Discovery of sustainable drugs for neglected tropical diseases : Cashew Nut Shell Liquid (CNSL)-based hybrids target mitochondrial function and ATP production in Trypanosoma brucei

Cerone, Michela and Uliassi, Elisa and Prati, Federica and Ebiloma, Godwin U. and Lemgruber, Leandro and Bergamini, Christian and Watson, David G. and de A. M. Ferreira, Thais and Roth Cardoso, Gabriella Simões Heyn and Soares Romeiro, Luiz A. and de Koning, Harry P. and Bolognesi, Maria Laura (2019) Discovery of sustainable drugs for neglected tropical diseases : Cashew Nut Shell Liquid (CNSL)-based hybrids target mitochondrial function and ATP production in Trypanosoma brucei.
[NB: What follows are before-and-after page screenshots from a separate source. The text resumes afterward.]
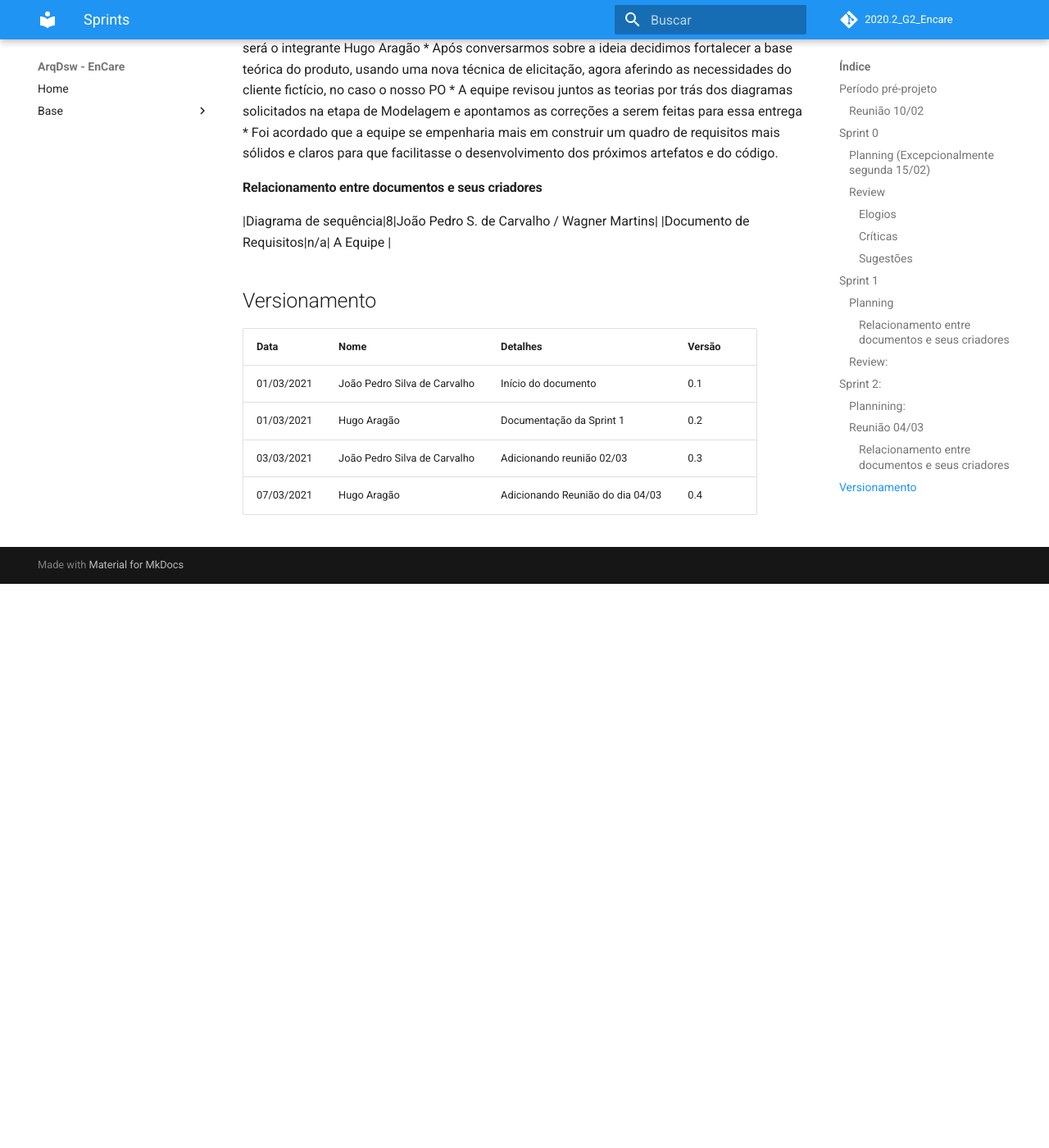
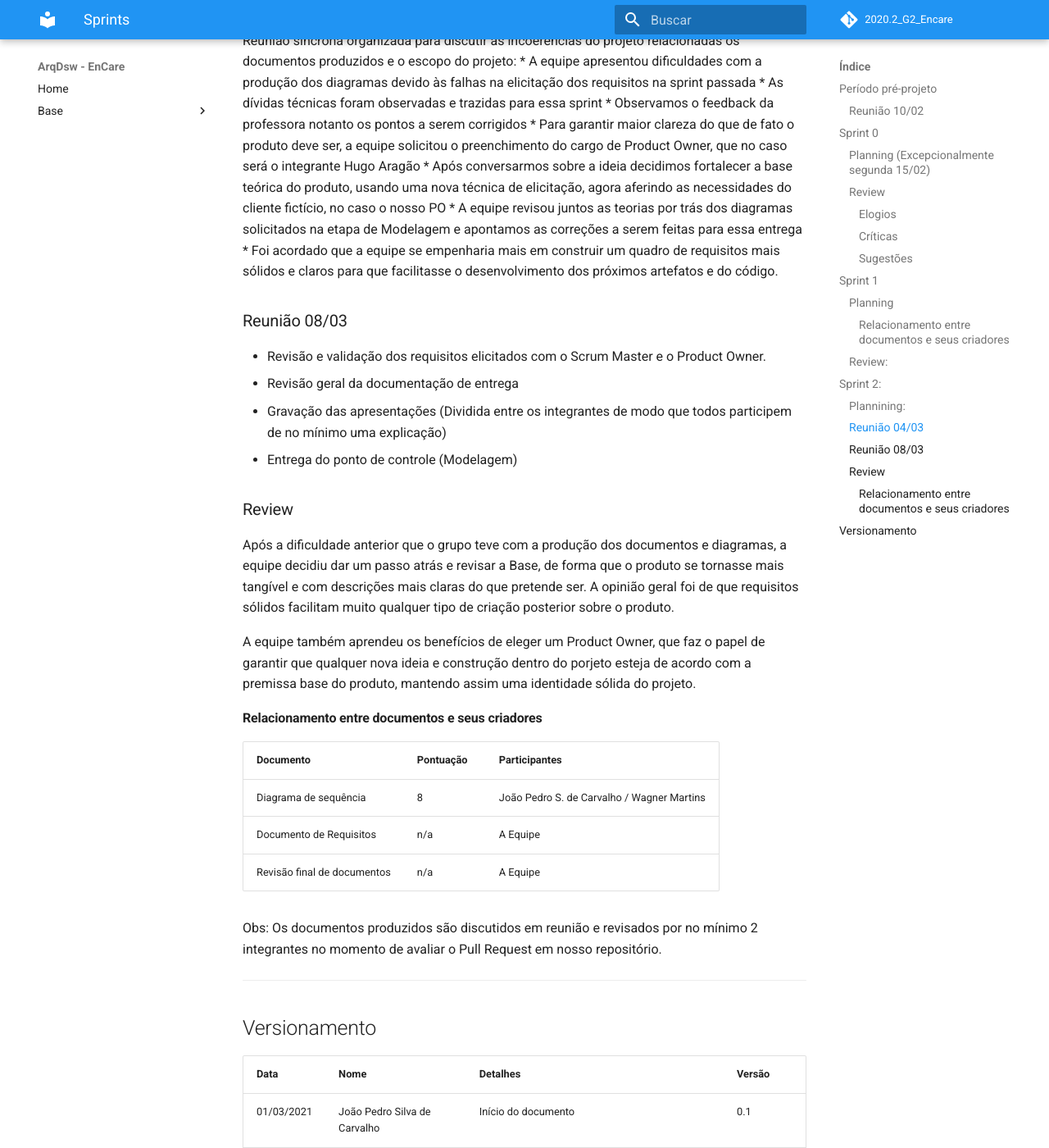
Before and after one commit to UnBArqDsw2020-2/2020.2_G2_Encare, an MkDocs documentation site: the page built from docs/Modelagem/Sprints.md, in a window 1280 px wide and 1400 px high, scrolled down 3711 px. Shown: the whole window at 82% size. Built offline with MkDocs 1.6.1 and Material for MkDocs 9.7.7, drawn with Linux system fonts in a browser that asks for light colours; comment, search, counter and statistics services are not loaded; before the commit the page ends 4423 px from its top, so only the background shows below that; some of the changed text lies outside the part shown.

Commit message:
Adiciona reuniao 8/3 e encerra Sprint 2

```diff
--- a/docs/Modelagem/Sprints.md
+++ b/docs/Modelagem/Sprints.md
@@ -138,9 +138,11 @@ Nesse planejamento distribuímos as tarefas de forma síncrona e de acordo com a
 |Refatorar Documentos da Primeira Entrega|4|João Baraky / Nicalo Ribeiro|
 |Doc de Política de Contrib|4|Renato Britto / Wagner Martins|
 
+Obs: Os documentos produzidos são discutidos em reunião e revisados por no mínimo 2 integrantes no momento de avaliar o Pull Request em nosso repositório.
+
 ### Review:
 
-Como nenhuma issue foi entregue, não foi possível fazer a review com o quadro de críticas, elogios e sugestões.
+A equipe teve dificuldade em produzir os documentos por incompatibilidade de horários para pareamento, e principalmente por conta das falhas na elicitação dos requisitos e na documentação dos mesmos foi sugerida uma reunião extraordinária para discutir a melhora na comunicação interna da equipe e garantir a revisão e alinhamento das documentações com as ideias.
 
 ----
 
@@ -158,11 +160,28 @@ Reunião síncrona organizada para discutir as incoerências do projeto relacion
 * A equipe revisou juntos as teorias por trás dos diagramas solicitados na etapa de Modelagem e apontamos as correções a serem feitas para essa entrega
 * Foi acordado que a equipe se empenharia mais em construir um quadro de requisitos mais sólidos e claros para que facilitasse o desenvolvimento dos próximos artefatos e do código.
 
+### Reunião 08/03
+* Revisão e validação dos requisitos elicitados com o Scrum Master e o Product Owner.
+* Revisão geral da documentação de entrega
+* Gravação das apresentações (Dividida entre os integrantes de modo que todos participem de no mínimo uma explicação)
+* Entrega do ponto de controle (Modelagem)
+
+### Review
+Após a dificuldade anterior que o grupo teve com a produção dos documentos e diagramas, a equipe decidiu dar um passo atrás e revisar a Base, de forma que o produto se tornasse mais tangível e com descrições mais claras do que pretende ser. A opinião geral foi de que requisitos sólidos facilitam muito qualquer tipo de criação posterior sobre o produto.
+
+A equipe também aprendeu os benefícios de eleger um Product Owner, que faz o papel de garantir que qualquer nova ideia e construção dentro do porjeto esteja de acordo com a premissa base do produto, mantendo assim uma identidade sólida do projeto.
+
 
 #### Relacionamento entre documentos e seus criadores
+|Documento| Pontuação | Participantes |
+|---------------------|-|------------------------------------------|
 |Diagrama de sequência|8|João Pedro S. de Carvalho / Wagner Martins|
 |Documento de Requisitos|n/a| A Equipe |
+|Revisão final de documentos|n/a| A Equipe |
 
+Obs: Os documentos produzidos são discutidos em reunião e revisados por no mínimo 2 integrantes no momento de avaliar o Pull Request em nosso repositório.
+
+----
 ## Versionamento
 
 | Data | Nome | Detalhes | Versão |
@@ -171,3 +190,4 @@ Reunião síncrona organizada para discutir as incoerências do projeto relacion
 | 01/03/2021 | Hugo Aragão | Documentação da Sprint 1 | 0.2 |
 | 03/03/2021 | João Pedro Silva de Carvalho | Adicionando reunião 02/03 | 0.3 |
 | 07/03/2021 | Hugo Aragão | Adicionando Reunião do dia 04/03 | 0.4 |
+| 08/03/2021 | Hugo Aragão | Adicionando Reunião do dia 08/03 e Fechamentos das Sprints | 0.5 |
```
ChemMedChem, 14 (6). pp. 621-635. ISSN 1860-7179

[img]
Preview
Text (Cerone-etal-ChemMedChem-2019-Discovery-of-sustainable-drugs-for-neglected-tropical-diseases)
Cerone_etal_ChemMedChem_2019_Discovery_of_sustainable_drugs_for_neglected_tropical_diseases.pdf
Final Published Version

Download (1MB)| Preview

    Abstract

    In the search for effective and sustainable drugs for human African trypanosomiasis (HAT), we developed hybrid compounds by merging the structural features of quinone 4 (2-phenoxynaphthalene-1,4-dione) with those of phenolic constituents from cashew nut shell liquid (CNSL). CNSL is a waste product from cashew nut processing factories, with great potential as a source of drug precursors. The synthesized compounds were tested against Trypanosoma brucei brucei, including three multidrug-resistant strains, T. congolense, and a human cell line. The most potent activity was found against T. b. brucei, the causative agent of HAT. Shorter-chain derivatives 20 (2-(3-(8-hydroxyoctyl)phenoxy)-5-methoxynaphthalene-1,4-dione) and 22 (5-hydroxy-2-(3-(8-hydroxyoctyl)phenoxy)naphthalene-1,4-dione) were more active than 4, displaying rapid micromolar trypanocidal activity, and no human cytotoxicity. Preliminary studies probing their mode of action on trypanosomes showed ATP depletion, followed by mitochondrial membrane depolarization and mitochondrion ultrastructural damage. This was accompanied by reactive oxygen species production. We envisage that such compounds, obtained from a renewable and inexpensive material, might be promising bio-based sustainable hits for anti-trypanosomatid drug discovery.